● **Assigned task**
How many lines in the records below contain the word "PLSRegression"? Give only the number.

Input data Start Marker

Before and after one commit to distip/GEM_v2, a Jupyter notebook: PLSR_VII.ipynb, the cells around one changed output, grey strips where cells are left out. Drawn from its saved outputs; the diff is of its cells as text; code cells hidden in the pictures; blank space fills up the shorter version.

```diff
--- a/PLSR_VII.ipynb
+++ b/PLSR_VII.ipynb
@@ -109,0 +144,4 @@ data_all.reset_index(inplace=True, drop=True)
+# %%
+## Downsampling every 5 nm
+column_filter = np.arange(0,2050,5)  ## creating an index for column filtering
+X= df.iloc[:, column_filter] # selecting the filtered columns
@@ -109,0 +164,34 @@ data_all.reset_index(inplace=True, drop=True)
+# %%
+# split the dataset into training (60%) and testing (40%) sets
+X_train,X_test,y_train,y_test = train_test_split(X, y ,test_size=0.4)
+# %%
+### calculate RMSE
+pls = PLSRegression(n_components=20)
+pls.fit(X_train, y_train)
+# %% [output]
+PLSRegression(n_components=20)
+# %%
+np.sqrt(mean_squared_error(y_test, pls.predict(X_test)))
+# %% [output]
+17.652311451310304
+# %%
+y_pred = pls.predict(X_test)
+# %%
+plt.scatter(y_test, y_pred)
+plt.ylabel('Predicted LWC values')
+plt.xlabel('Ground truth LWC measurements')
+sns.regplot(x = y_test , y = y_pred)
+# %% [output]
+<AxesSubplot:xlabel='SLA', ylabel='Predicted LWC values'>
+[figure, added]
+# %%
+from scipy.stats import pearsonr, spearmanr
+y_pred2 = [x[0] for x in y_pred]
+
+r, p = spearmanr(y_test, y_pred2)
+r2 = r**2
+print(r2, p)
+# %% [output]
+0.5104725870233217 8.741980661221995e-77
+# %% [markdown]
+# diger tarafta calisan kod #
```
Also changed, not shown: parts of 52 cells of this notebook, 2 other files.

Input data End Marker

● **Expected output**
2